Accommodation: Where to look
Finding accommodation is not always easy, and even when you have a place to call your own you could face problems unless you know something about your rights and responsibilities as a tenant. We’ve put together some information to get you started which is also available online in leaflet form here. Updated 2013
If you find you need more help, or if you just want to chat things through before you make a decision then please contact The Advice Centre.
The Advice Centre
John McIntyre Building
0141 330 5360
Pad (private accommodation database)
A centralised database of private sector accommodation available for rent to students attending all five institutions in Glasgow. To access go to: http://www.glasgowpad.org
The John McIntyre Building (home of the SRC) and both the unions have notice-boards filled with adverts for rooms in student flats.
The SRC’s electronic version of the noticeboards. Click here
The Herald (Wednesday), Evening Times (Tuesday, Wednesday, Thursday) and the Sunday Herald all carry adverts for lettings.
Renting through a reputable Letting Agent can sometimes save a lot of headaches – everything should be licensed and any problems are often dealt with efficiently. Expect to pay more, though. Don’t part with any cash until you’ve found somewhere you’re happy with.
Word of mouth
People are always looking for new flats and leaving old ones behind. If you hear someone talking about moving on, find out what’s happening with their old flat. You may find you can secure a flat before it’s even been advertised.
These websites are a good resource for flathunting, but remember that these are essentially adverts, so be wary if something looks too good to be true. When you are searching for accommodation online, look out for when the website was last updated to make sure you’re not viewing a property that’s no longer for rent, or worse, a scam. The usual basic rules apply; never give out your personal details online.
What area should I stay in?
There are a lot of different areas to live in around the University. When looking for a flat, think about how close to campus you need to be. Do you want to wake up next to your lecture theatre or would you mind living a bit further out? If it’s important for you to live near your main campus, then there are lots of accommodation options around, but there is more competition for these flats.
If you’d like some advice from a student perspective, it’s worth reading the section starting on page 69 of the SRC Guide as there are pros and cons with all of the different options surrounding the University.
Bear in mind that Glasgow is a city, so whichever area you decide to move to will have good and bad sides. It’s probably more useful to be looking out for a well-lit street that is near public transport, then one with a ‘good’ postcode.
Who should I move in with?
Living with your friends can be great fun, but they’re not always perfect flatmates. It’s important to remember that if you do sign a lease together, this is a binding contract.

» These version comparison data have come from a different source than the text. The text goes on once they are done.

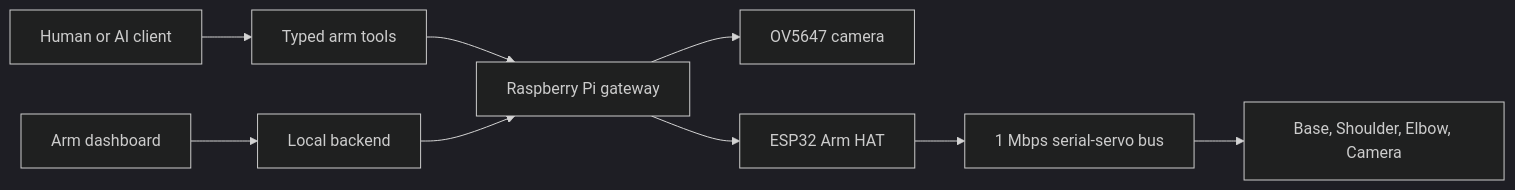
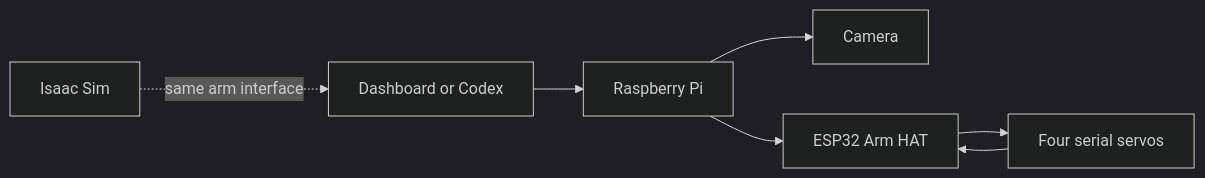
The diagram in README.md (over-TT/co-arm), drawn with Mermaid (dark theme) before and after one commit. The commit also changed other lines of this file and 204 other files, not shown here.

````diff
--- a/README.md
+++ b/README.md
@@ -41,11 +58,9 @@
 ```mermaid
 flowchart LR
-    Operator["Human or AI client"] --> MCP["Typed arm tools"]
-    Dashboard["Arm dashboard"] --> Backend["Local backend"]
-    MCP --> Pi["Raspberry Pi gateway"]
-    Backend --> Pi
-    Pi --> Camera["OV5647 camera"]
-    Pi --> HAT["ESP32 Arm HAT"]
-    HAT --> Bus["1 Mbps serial-servo bus"]
-    Bus --> Joints["Base, Shoulder, Elbow, Camera"]
+    USER["Dashboard or Codex"] --> PI["Raspberry Pi"]
+    PI --> CAM["Camera"]
+    PI --> HAT["ESP32 Arm HAT"]
+    HAT --> SERVOS["Four serial servos"]
+    SERVOS --> HAT
+    SIM["Isaac Sim"] -. same arm interface .-> USER
 ```
````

There are a couple of things that you should think about when you are looking for potential flatmates, whether you’ve met them before or not.
- Will your potential flatmate be someone who is guaranteed to pay rent and bills on time?
- Does s/he have similar standards of cleanliness and tidiness in a flat as you do?
- Will s/he put up with your bad habits and can you put up with (or ignore) theirs?
If you can, try to get to know your new flatmates before you move in, to see if you can live with each other.
Things can go wrong, however. If you do decide you want to move out of your flat early, you will have to negotiate this with your landlord or you could end up being liable to repay the remaining months’ rent. Call into the Advice Centre if you’d like more help and advice on this issue.
Tips and Resources
Flathunting – Death Trap or Dead Good?
The SRC has produced an information leaflet to help you with the essentials of flathunting – pick a copy from the Advice Centre or read it online. Updated 2013
Download our checklist to take to viewings with you.
Your landlord should provide an inventory of what is provided in the flat and the condition of furniture, carpets etc. If your landlord doesn’t do this, then do your own inventory within a week of moving in, and get him/her to sign it.
***NEW!*** Shelter Scotland have produced an iPhone app (other platforms to follow) called Housemate to make the process of producing an inventory much easier.
Pastures New is a website with some realistic advice about student accommodation options.
Avoid getting scammed
Unscrupulous individuals can try and scam money from students by posing as landlords. Be on the look out if the advertised rent seems very low, the landlord lives out with the UK, if you’ve been asked to send money for a deposit or proof of funds via a money transfer service, or been advised that you can’t see inside the property before renting it. These can all indicate scams. If you have any worries contact a member of the SRC advice centre ([email protected])before signing any lease or sending any money. All this info is summarised on a flat hunting poster you can grab a copy of here.
If you find yourself suddenly homeless for any reason, or circumstances mean that you are unable to access your own accommodation for any reason, and need a room for the night, try contacting the following organizations to see if they have rooms vacant.
Hostels in Glasgow
Glasgow Youth Hostel
8 Park Terrace
Euro Hostel Glasgow
318 Clyde Street,
Phone: + 44 (0) 141 222 2828
Contact ourselves (or the University Gatehouse if out of hours) if you find yourself unable to find anywhere to stay in an emergency.
You can also contact the Local Authority who may have a duty to help you but be aware that access to temporary accommodation for homeless people is very limited: Glasgow City Council Homelessness pages